- Cost to retrofit: Although it is tempting to see cost as a “now versus later” argument, it is better to think of it as an amortized debt. If it would cost $10,000 and 40 hours of intensive consultation with a professor to to retrofit lecture notes and handouts to print in Braille but would cost $100 in training and 40 hours of work for a professor to create Braille-ready notes as part of their initial production, suddenly the upfront cost and effort associated with creating accessible materials seems small in comparison to the costs associated with waiting.
- Risk tolerance: Every institution has to consider their own tolerance for risk, and there are no easy answers. Smaller schools may feel they have less exposure because the number of students with impairments that lead to high-impact (more expensive in terms of money and time) accommodations is likely to be lower, but at the same time the high costs, when incurred, are likely to be a much larger portion of the available budget. And the reverse is true: larger schools may decide to accept the high costs of these accommodations as needed rather than take on the huge training burden associated with training a large faculty. Viewed from this perspective, accessibility becomes a question of legal exposure versus monetary cost. Not all institutions will choose to view accessibility this way.
- Existing student population: Some institutions simply have more students who receive accommodations than others. If the nature of your programming, your institutional recruitment, or your history of past success with high-impact accommodations means your are one of these institutions, you may need to define accessibility more broadly than other schools do.
In my experience dealing with accessibility issues at Wichita State, the most important considerations are audience and durability of content.

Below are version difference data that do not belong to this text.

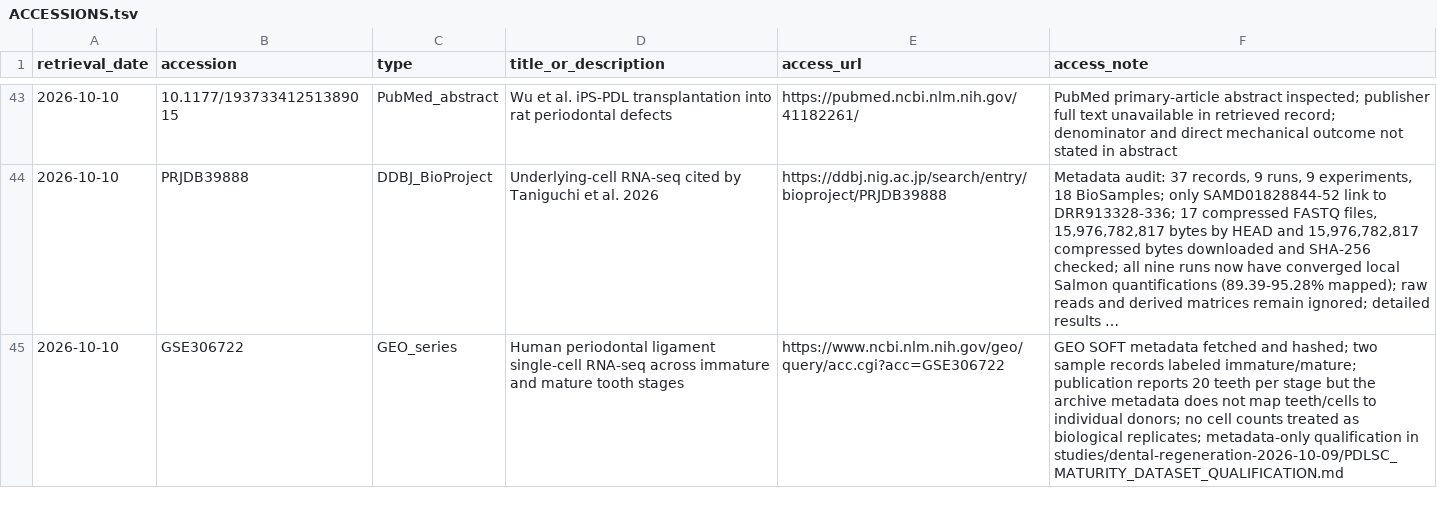
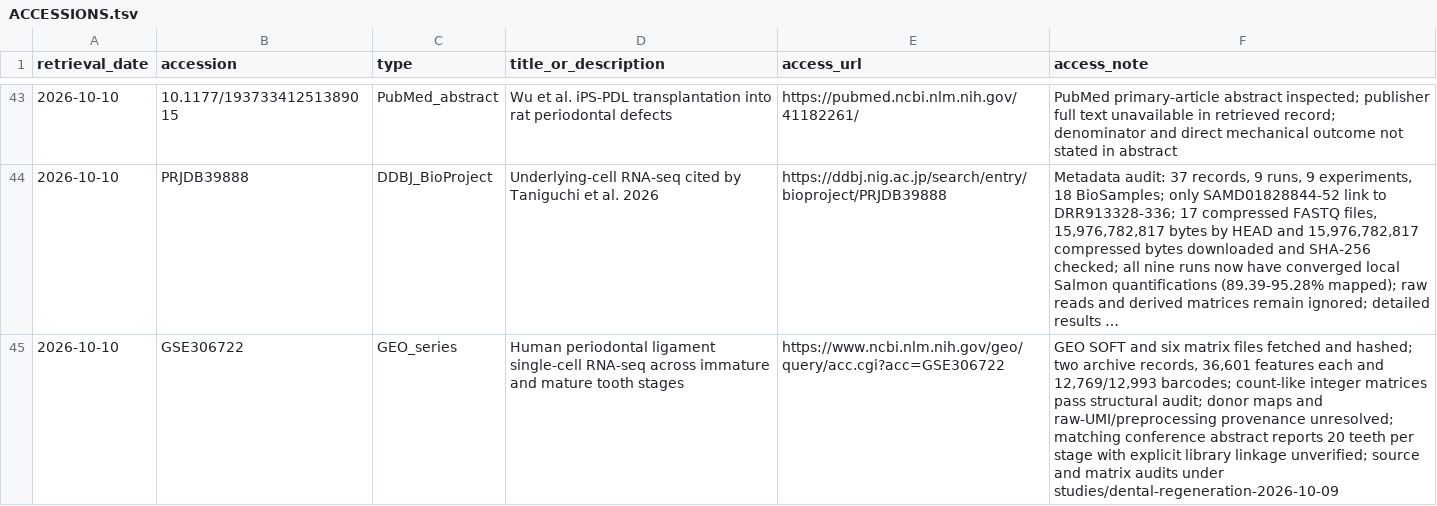
Before and after one commit to dylanstechmann/regen-workbench, a TSV file: data/ACCESSIONS.tsv, drawn as a sheet; only a part is shown, gaps mark what is left out; long unchanged cells end in …; the diff names each change by its address in the sheet, - before the commit and + after, or states it on an @@ line.

Commit message:
Audit native PDL matrices and freeze descriptive marker screen

```diff
--- a/data/ACCESSIONS.tsv
+++ b/data/ACCESSIONS.tsv
-F45 (access_note): GEO SOFT metadata fetched and hashed; two sample records labeled immature/mature; publication reports 20 teeth per stage but the archive metadata does not map teeth/cells to individual donors; no cell counts treated as biological replicates; metadata-only qualification in studies/dental-regeneration-2026-10-09/PDLSC_MATURITY_DATASET_QUALIFICATION.md
+F45 (access_note): GEO SOFT and six matrix files fetched and hashed; two archive records, 36,601 features each and 12,769/12,993 barcodes; count-like integer matrices pass structural audit; donor maps and raw-UMI/preprocessing provenance unresolved; matching conference abstract reports 20 teeth per stage with explicit library linkage unverified; source and matrix audits under studies/dental-regeneration-2026-10-09
```
Also changed, not shown: 16 other files.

When I’m asked if a particular learning object needs to be made accessible, for example, if a video needs to be captioned, I’ll ask whether anyone in the audience has requested or is receiving accommodations such as captioning. If the answer is no, then I’ll ask whether the video is likely to be reused at a later date. If the answer is no again, then I feel comfortable advising the faculty member they do not need to caption their video. But if the answer to either question is yes, then the video needs to be captioned.
As you consider your own decision tree, it’s important to note what is not on the list above. It is not important whether the content item is required, suggested, or for enrichment. Class content needs to be equally available for all students to use, even if it is optional.

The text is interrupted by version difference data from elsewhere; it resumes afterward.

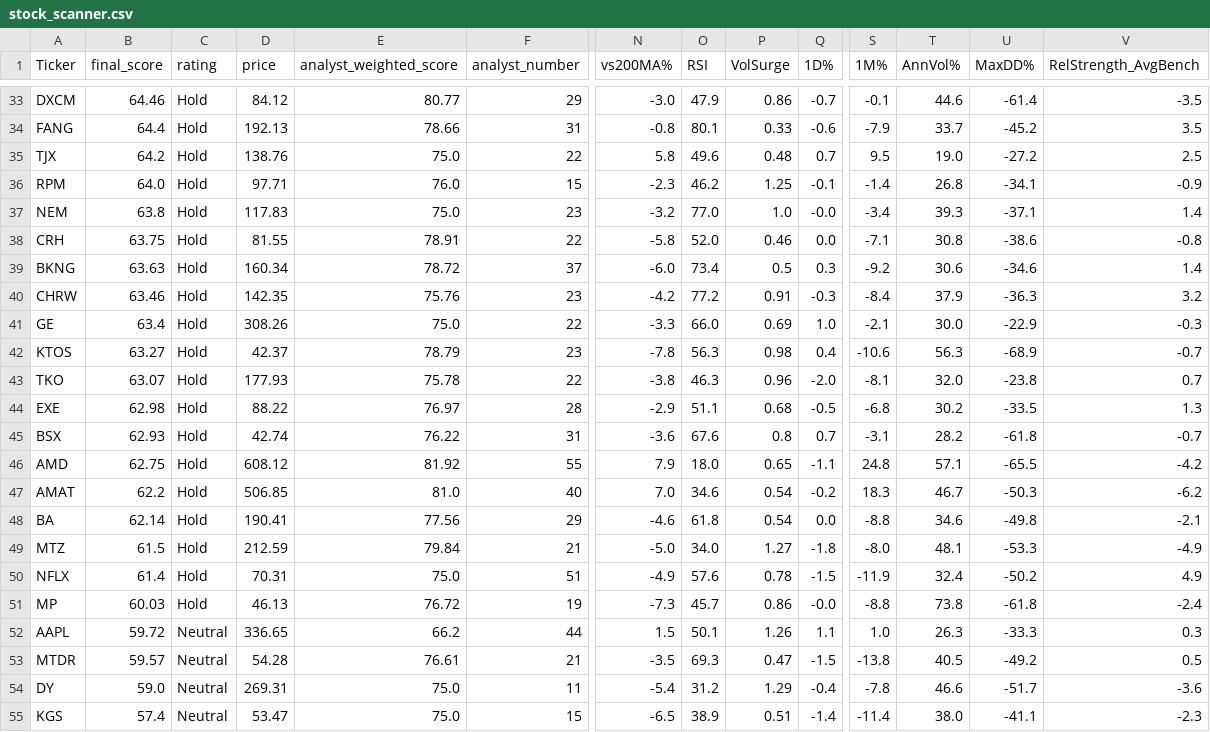
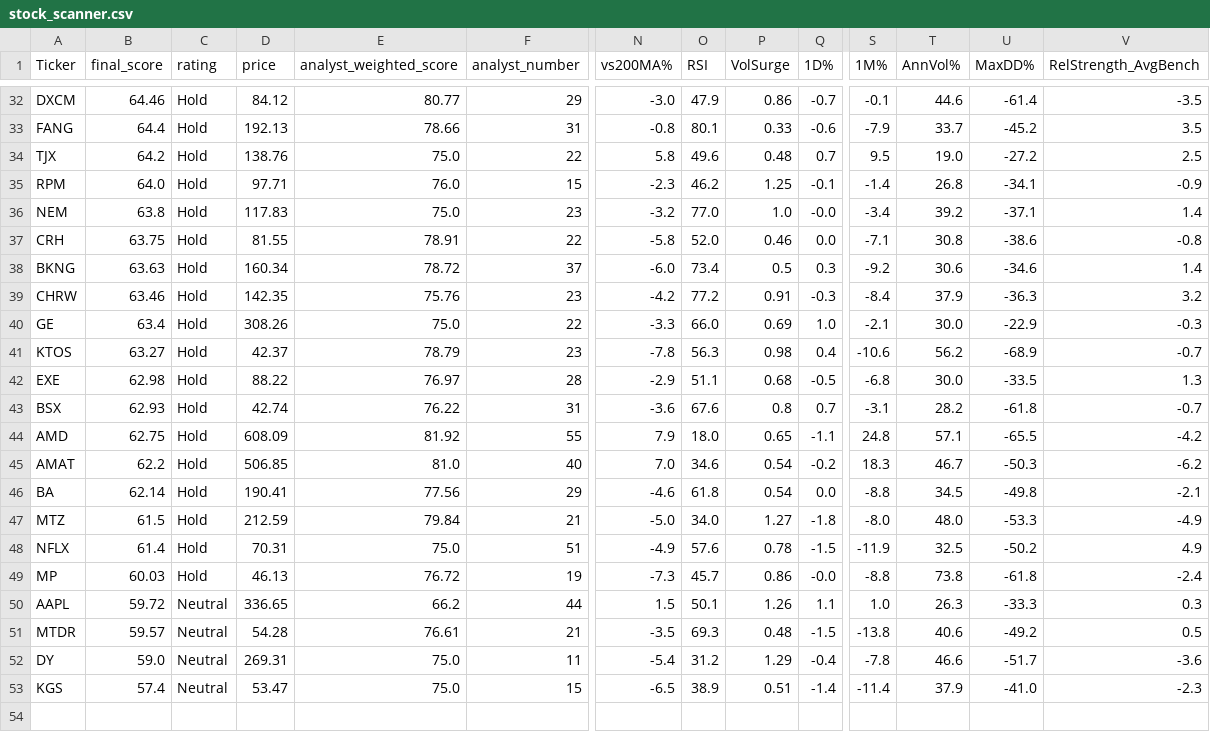
Before and after one commit to 1155125384/scanner_stock, a CSV file: stock_scanner.csv, drawn as a sheet; only a part is shown, gaps mark what is left out; removed rows and columns are numbered as before the commit, all else as after; rows hold the shown columns only; the diff covers the shown part only; the diff names each change by its address in the sheet, - before the commit and + after, or states it on an @@ line.

```diff
--- a/stock_scanner.csv
+++ b/stock_scanner.csv
-T36 (AnnVol%): 39.3
+T36 (AnnVol%): 39.2
-T41 (AnnVol%): 56.3
+T41 (AnnVol%): 56.2
-row 43: TKO | 63.07 | Hold | 177.93 | 75.78 | 22 | -3.8 | 46.3 | 0.96 | -2.0 | -8.1 | 32.0 | -23.8 | 0.7
-T42 (AnnVol%): 30.2
+T42 (AnnVol%): 30.0
-D44 (price): 608.12
+D44 (price): 608.09
-T46 (AnnVol%): 34.6
+T46 (AnnVol%): 34.5
-T47 (AnnVol%): 48.1
+T47 (AnnVol%): 48.0
-T48 (AnnVol%): 32.4
+T48 (AnnVol%): 32.5
-P51 (VolSurge): 0.47
+P51 (VolSurge): 0.48
-T51 (AnnVol%): 40.5
+T51 (AnnVol%): 40.6
-T53 (AnnVol%): 38.0
+T53 (AnnVol%): 37.9
-U53 (MaxDD%): -41.1
+U53 (MaxDD%): -41.0
```
Also changed, not shown: 2 added rows, 3 removed rows and 11 edited cells elsewhere in this file.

There is much more to be said about the distinctions between accessibility and accommodations, and I believe the definitions I used here will change over time. It is important for all colleges and universities to engage in this conversation so we can maintain academic freedom, integrity, and equity while also protecting our ability to provide educational opportunities for our students within the budget and time constraints we all face.
Photo by Robert Anasch on Unsplash